Data records

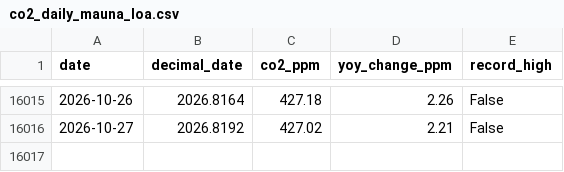
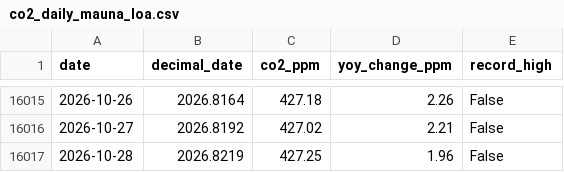
Before and after one commit to yasumorishima/earth-vital-signs, a CSV file: data/co2_daily_mauna_loa.csv, drawn as a sheet; only a part is shown, gaps mark what is left out.

```diff
--- a/data/co2_daily_mauna_loa.csv
+++ b/data/co2_daily_mauna_loa.csv
@@ -16016 +16016,2 @@ date,decimal_date,co2_ppm,yoy_change_ppm,record_high
 2026-10-27,2026.8192,427.02,2.21,False
+2026-10-28,2026.8219,427.25,1.96,False
```
Also changed, not shown: 2 other files.
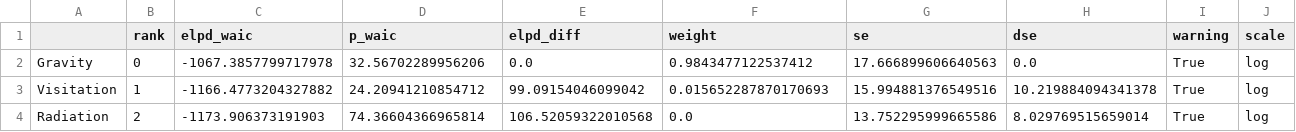
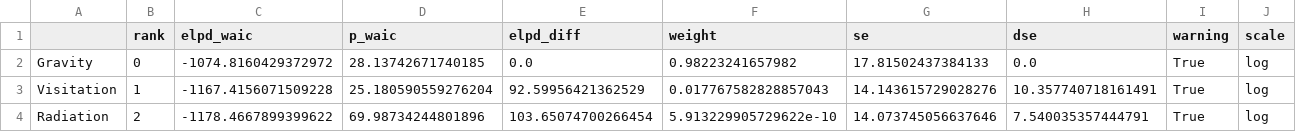
Before and after one commit to SimonErnesto/Mobility-Models, a CSV file: travellers_model_comp_waic.csv, drawn as a sheet.

```diff
--- a/travellers_model_comp_waic.csv
+++ b/travellers_model_comp_waic.csv
@@ -1,4 +1,4 @@
 ,rank,elpd_waic,p_waic,elpd_diff,weight,se,dse,warning,scale
-Gravity,0,-1067.3857799717978,32.56702289956206,0.0,0.9843477122537412,17.666899606640563,0.0,True,log
-Visitation,1,-1166.4773204327882,24.20941210854712,99.09154046099042,0.015652287870170693,15.994881376549516,10.219884094341378,True,log
-Radiation,2,-1173.906373191903,74.36604366965814,106.52059322010568,0.0,13.752295999665586,8.029769515659014,True,log
+Gravity,0,-1074.8160429372972,28.13742671740185,0.0,0.98223241657982,17.81502437384133,0.0,True,log
+Visitation,1,-1167.4156071509228,25.180590559276204,92.59956421362529,0.017767582828857043,14.143615729028276,10.357740718161491,True,log
+Radiation,2,-1178.4667899399622,69.98734244801896,103.65074700266454,5.913229905729622e-10,14.073745056637646,7.540035357444791,True,log
```
Also changed, not shown: data_compare.csv, travellers_model_comp_loo.csv, 16 other files.
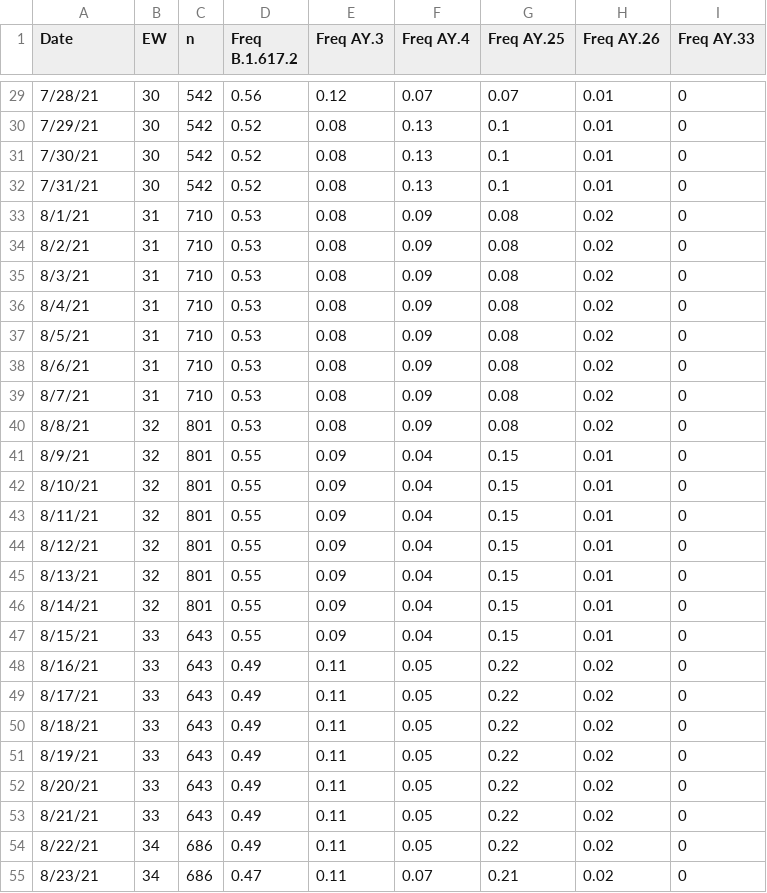
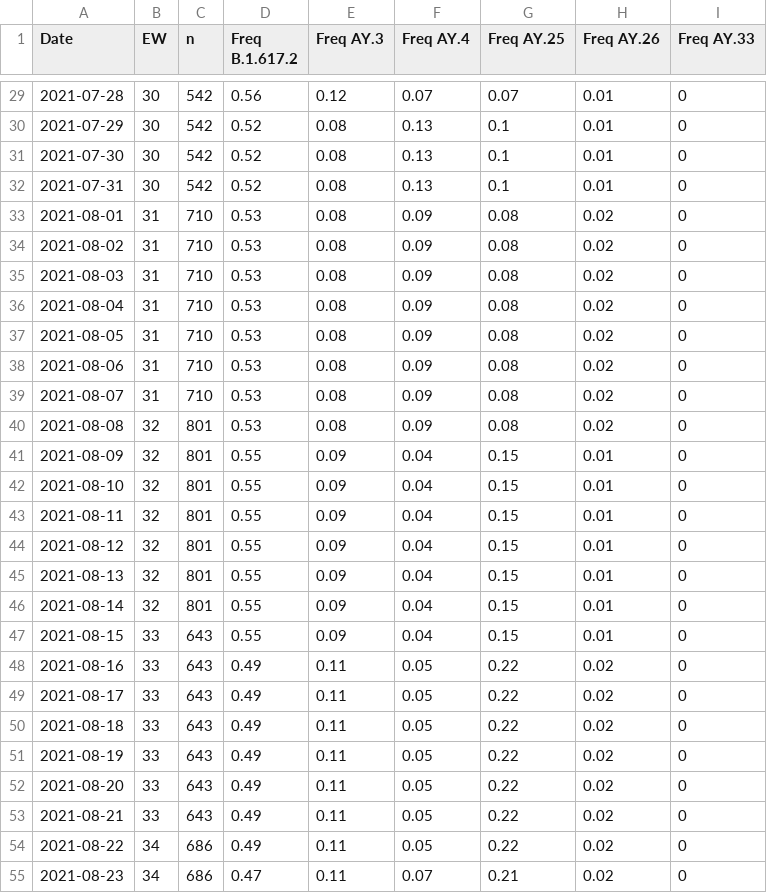
Before and after one commit to rtobiaskoch/Rt_v2, a CSV file: data_input/variant_frequencies.csv, drawn as a sheet; only a part is shown, gaps mark what is left out; the diff covers the shown part only.

```diff
--- a/data_input/variant_frequencies.csv
+++ b/data_input/variant_frequencies.csv
@@ -29,27 +29,27 @@ Date,EW,n,Freq B.1.617.2,Freq AY.3,Freq AY.4,Freq AY.25,Freq AY.26,Freq AY.33
-7/28/21,30,542,0.56,0.12,0.07,0.07,0.01,0
-7/29/21,30,542,0.52,0.08,0.13,0.1,0.01,0
-7/30/21,30,542,0.52,0.08,0.13,0.1,0.01,0
-7/31/21,30,542,0.52,0.08,0.13,0.1,0.01,0
-8/1/21,31,710,0.53,0.08,0.09,0.08,0.02,0
-8/2/21,31,710,0.53,0.08,0.09,0.08,0.02,0
-8/3/21,31,710,0.53,0.08,0.09,0.08,0.02,0
-8/4/21,31,710,0.53,0.08,0.09,0.08,0.02,0
-8/5/21,31,710,0.53,0.08,0.09,0.08,0.02,0
-8/6/21,31,710,0.53,0.08,0.09,0.08,0.02,0
-8/7/21,31,710,0.53,0.08,0.09,0.08,0.02,0
-8/8/21,32,801,0.53,0.08,0.09,0.08,0.02,0
-8/9/21,32,801,0.55,0.09,0.04,0.15,0.01,0
-8/10/21,32,801,0.55,0.09,0.04,0.15,0.01,0
-8/11/21,32,801,0.55,0.09,0.04,0.15,0.01,0
-8/12/21,32,801,0.55,0.09,0.04,0.15,0.01,0
-8/13/21,32,801,0.55,0.09,0.04,0.15,0.01,0
-8/14/21,32,801,0.55,0.09,0.04,0.15,0.01,0
-8/15/21,33,643,0.55,0.09,0.04,0.15,0.01,0
-8/16/21,33,643,0.49,0.11,0.05,0.22,0.02,0
-8/17/21,33,643,0.49,0.11,0.05,0.22,0.02,0
-8/18/21,33,643,0.49,0.11,0.05,0.22,0.02,0
-8/19/21,33,643,0.49,0.11,0.05,0.22,0.02,0
-8/20/21,33,643,0.49,0.11,0.05,0.22,0.02,0
-8/21/21,33,643,0.49,0.11,0.05,0.22,0.02,0
-8/22/21,34,686,0.49,0.11,0.05,0.22,0.02,0
-8/23/21,34,686,0.47,0.11,0.07,0.21,0.02,0
+2021-07-28,30,542,0.56,0.12,0.07,0.07,0.01,0
+2021-07-29,30,542,0.52,0.08,0.13,0.1,0.01,0
+2021-07-30,30,542,0.52,0.08,0.13,0.1,0.01,0
+2021-07-31,30,542,0.52,0.08,0.13,0.1,0.01,0
+2021-08-01,31,710,0.53,0.08,0.09,0.08,0.02,0
+2021-08-02,31,710,0.53,0.08,0.09,0.08,0.02,0
+2021-08-03,31,710,0.53,0.08,0.09,0.08,0.02,0
+2021-08-04,31,710,0.53,0.08,0.09,0.08,0.02,0
+2021-08-05,31,710,0.53,0.08,0.09,0.08,0.02,0
+2021-08-06,31,710,0.53,0.08,0.09,0.08,0.02,0
+2021-08-07,31,710,0.53,0.08,0.09,0.08,0.02,0
+2021-08-08,32,801,0.53,0.08,0.09,0.08,0.02,0
+2021-08-09,32,801,0.55,0.09,0.04,0.15,0.01,0
+2021-08-10,32,801,0.55,0.09,0.04,0.15,0.01,0
+2021-08-11,32,801,0.55,0.09,0.04,0.15,0.01,0
+2021-08-12,32,801,0.55,0.09,0.04,0.15,0.01,0
+2021-08-13,32,801,0.55,0.09,0.04,0.15,0.01,0
+2021-08-14,32,801,0.55,0.09,0.04,0.15,0.01,0
+2021-08-15,33,643,0.55,0.09,0.04,0.15,0.01,0
+2021-08-16,33,643,0.49,0.11,0.05,0.22,0.02,0
+2021-08-17,33,643,0.49,0.11,0.05,0.22,0.02,0
+2021-08-18,33,643,0.49,0.11,0.05,0.22,0.02,0
+2021-08-19,33,643,0.49,0.11,0.05,0.22,0.02,0
+2021-08-20,33,643,0.49,0.11,0.05,0.22,0.02,0
+2021-08-21,33,643,0.49,0.11,0.05,0.22,0.02,0
+2021-08-22,34,686,0.49,0.11,0.05,0.22,0.02,0
+2021-08-23,34,686,0.47,0.11,0.07,0.21,0.02,0
```
Also changed, not shown: 112 edited cells elsewhere in this file, 1 other file.
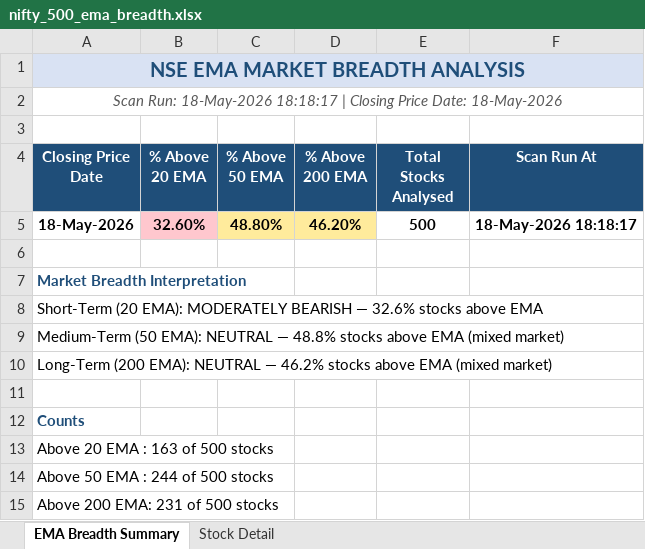
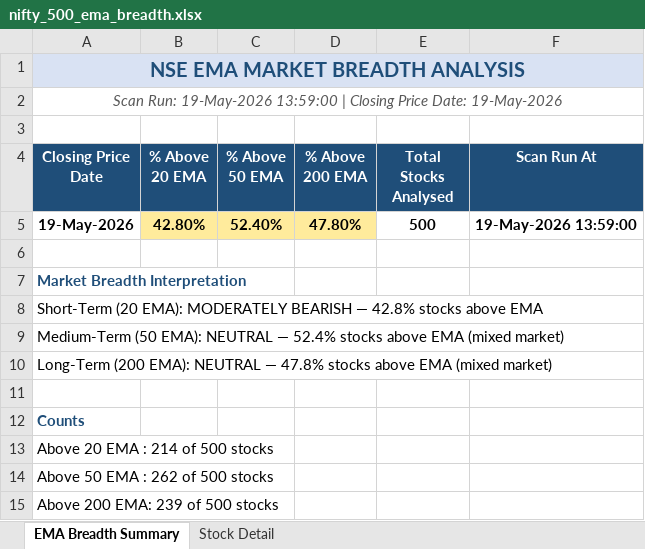
Before and after one commit to nikunj2021/EMA-Screener-, an Excel workbook: Report/EMAReport/nifty_500_ema_breadth.xlsx, sheet EMA Breadth Summary, drawn as a sheet; values as stored, in another font and other column widths than the file's, no borders; removed rows and columns are numbered as before the commit, all else as after; the diff names each change by its address in the sheet, - before the commit and + after, or states it on an @@ line.

```diff
--- a/Report/EMAReport/nifty_500_ema_breadth.xlsx (sheet EMA Breadth Summary)
+++ b/Report/EMAReport/nifty_500_ema_breadth.xlsx (sheet EMA Breadth Summary)
-A2 (Closing Price Date): Scan Run: 18-May-2026 18:18:17 | Closing Price Date: 18-May-2026
+A2 (Closing Price Date): Scan Run: 19-May-2026 13:59:00 | Closing Price Date: 19-May-2026
-row 5: 18-May-2026 | 32.60% | 48.80% | 46.20% | 500 | 18-May-2026 18:18:17
+row 5: 19-May-2026 | 42.80% | 52.40% | 47.80% | 500 | 19-May-2026 13:59:00
-A8 (Closing Price Date): …BEARISH — 32.6% stocks above…
+A8 (Closing Price Date): …BEARISH — 42.8% stocks above…
-A9 (Closing Price Date): …NEUTRAL — 48.8% stocks above…
+A9 (Closing Price Date): …NEUTRAL — 52.4% stocks above…
-A10 (Closing Price Date): …NEUTRAL — 46.2% stocks above…
+A10 (Closing Price Date): …NEUTRAL — 47.8% stocks above…
-A13 (Closing Price Date): Above 20 EMA : 163 of 500 stocks
+A13 (Closing Price Date): Above 20 EMA : 214 of 500 stocks
-A14 (Closing Price Date): Above 50 EMA : 244 of 500 stocks
+A14 (Closing Price Date): Above 50 EMA : 262 of 500 stocks
-A15 (Closing Price Date): Above 200 EMA: 231 of 500 stocks
+A15 (Closing Price Date): Above 200 EMA: 239 of 500 stocks
```
Also changed, not shown: sheet Stock Detail, Report/EMAReport/Micro_250_ema_breadth.xlsx, Report/EMAReport/Micro_250_ema_breadth_history.xlsx, 4 other files.
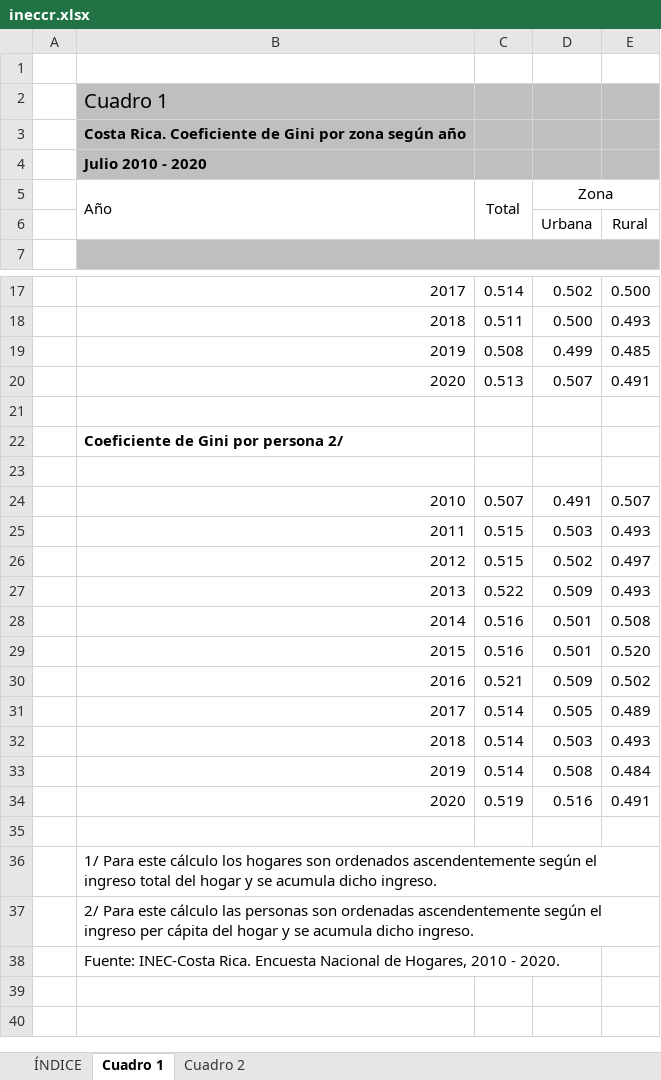
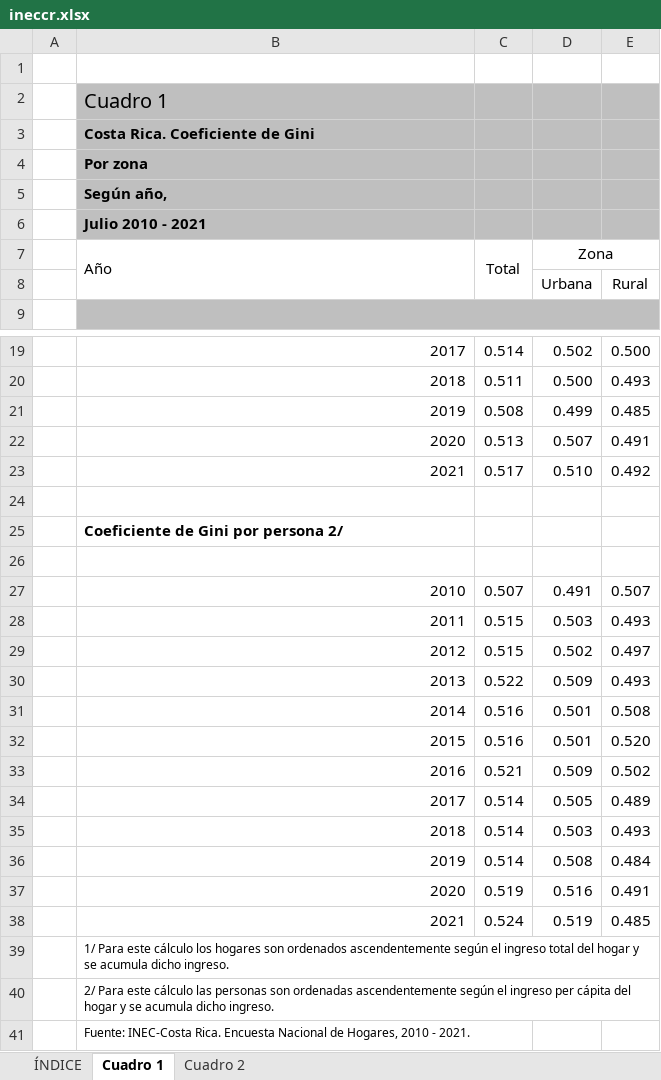
Before and after one commit to fsolt/swiid, an Excel workbook: data-raw/ineccr.xlsx, sheet Cuadro 1, drawn as a sheet; only a part is shown, gaps mark what is left out; values as stored, in another font and other column widths than the file's, no borders; conditional formats not drawn; addresses are those after the commit; the diff names each change by its address in the sheet, - before the commit and + after, or states it on an @@ line.

```diff
--- a/data-raw/ineccr.xlsx (sheet Cuadro 1)
+++ b/data-raw/ineccr.xlsx (sheet Cuadro 1)
-B3 (Año): Costa Rica. Coeficiente de Gini por zona según año
+B3 (Año): Costa Rica. Coeficiente de Gini
-B4 (Año): Julio 2010 - 2020
+B4 (Año): Por zona
+row 5:  | Según año,
+row 6:  | Julio 2010 - 2021
+row 23:  | 2021 | 0.517 | 0.510 | 0.492
-row 38: (empty)
+row 38:  | 2021 | 0.524 | 0.519 | 0.485
@@ B39:B41 text size: smaller @@
-B41 (Año): …2010 - 2020.
+B41 (Año): …2010 - 2021.
```
Also changed, not shown: sheet Cuadro 2, sheet ÍNDICE, data-raw/inebo.xlsx, data-raw/uscb_ae.xlsx, 10 other files.
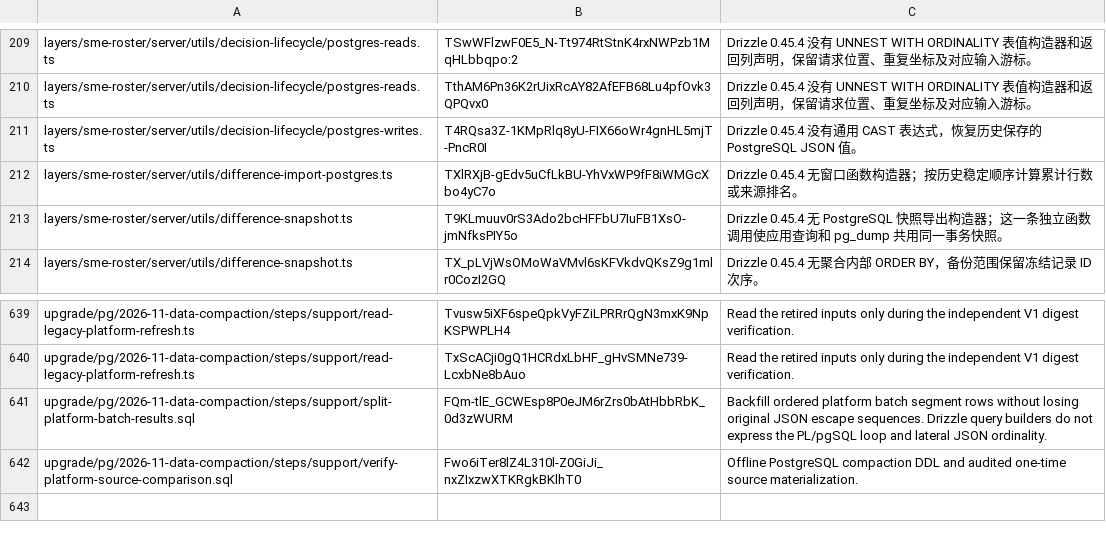
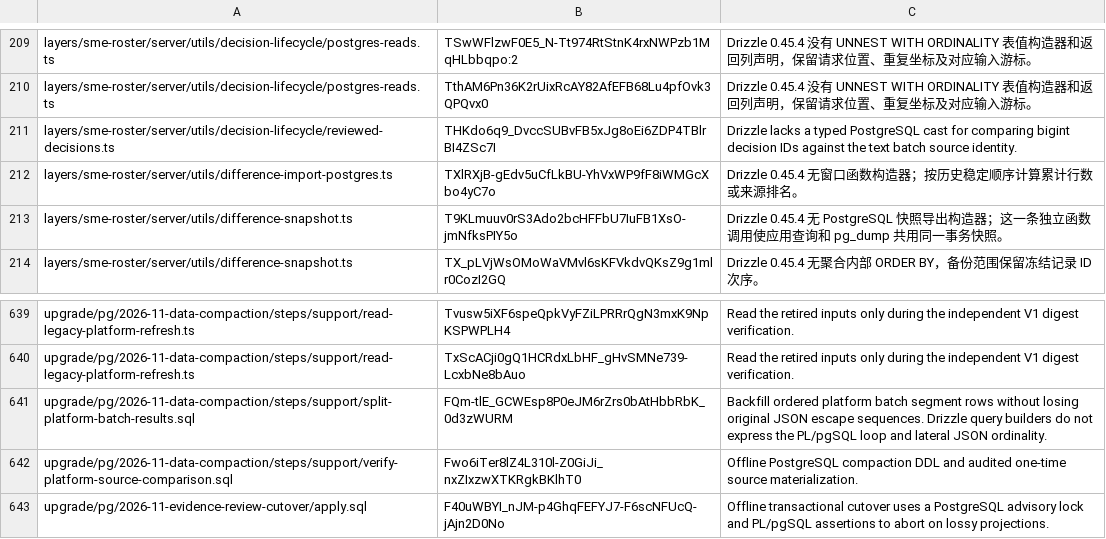
Before and after one commit to MangMax/ningbo-specialized-sme-platform, a TSV file: scripts/sql-guard-baseline.tsv, drawn as a sheet; only a part is shown, gaps mark what is left out.

Commit message:
Decouple retired evidence review receipts from roster runtime

```diff
--- a/scripts/sql-guard-baseline.tsv
+++ b/scripts/sql-guard-baseline.tsv
@@ -210,3 +210,3 @@ layers/sme-roster/server/utils/decision-lifecycle/postgres-reads.ts	TSwWFlzwF0E5
 layers/sme-roster/server/utils/decision-lifecycle/postgres-reads.ts	TthAM6Pn36K2rUixRcAY82AfEFB68Lu4pfOvk3QPQvx0	Drizzle 0.45.4 没有 UNNEST WITH ORDINALITY 表值构造器和返回列声明，保留请求位置、重复坐标及对应输入游标。
-layers/sme-roster/server/utils/decision-lifecycle/postgres-writes.ts	T4RQsa3Z-1KMpRlq8yU-FIX66oWr4gnHL5mjT-PncR0I	Drizzle 0.45.4 没有通用 CAST 表达式，恢复历史保存的 PostgreSQL JSON 值。
+layers/sme-roster/server/utils/decision-lifecycle/reviewed-decisions.ts	THKdo6q9_DvccSUBvFB5xJg8oEi6ZDP4TBlrBI4ZSc7I	Drizzle lacks a typed PostgreSQL cast for comparing bigint decision IDs against the text batch source identity.
 layers/sme-roster/server/utils/difference-import-postgres.ts	TXlRXjB-gEdv5uCfLkBU-YhVxWP9fF8iWMGcXbo4yC7o	Drizzle 0.45.4 无窗口函数构造器；按历史稳定顺序计算累计行数或来源排名。
@@ -642 +642,2 @@ upgrade/pg/2026-11-data-compaction/steps/support/split-platform-batch-results.sq
 upgrade/pg/2026-11-data-compaction/steps/support/verify-platform-source-comparison.sql	Fwo6iTer8lZ4L310l-Z0GiJi_nxZIxzwXTKRgkBKlhT0	Offline PostgreSQL compaction DDL and audited one-time source materialization.
+upgrade/pg/2026-11-evidence-review-cutover/apply.sql	F40uWBYI_nJM-p4GhqFEFYJ7-F6scNFUcQ-jAjn2D0No	Offline transactional cutover uses a PostgreSQL advisory lock and PL/pgSQL assertions to abort on lossy projections.
```
Also changed, not shown: 11 other files.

* [Problem to solve]
Read through the data above. Report each line that has the word "compaction".

* [Response area]
@@ -642 +642,2 @@ upgrade/pg/2026-11-data-compaction/steps/support/split-platform-batch-results.sq
 upgrade/pg/2026-11-data-compaction/steps/support/verify-platform-source-comparison.sql	Fwo6iTer8lZ4L310l-Z0GiJi_nxZIxzwXTKRgkBKlhT0	Offline PostgreSQL compaction DDL and audited one-time source materialization.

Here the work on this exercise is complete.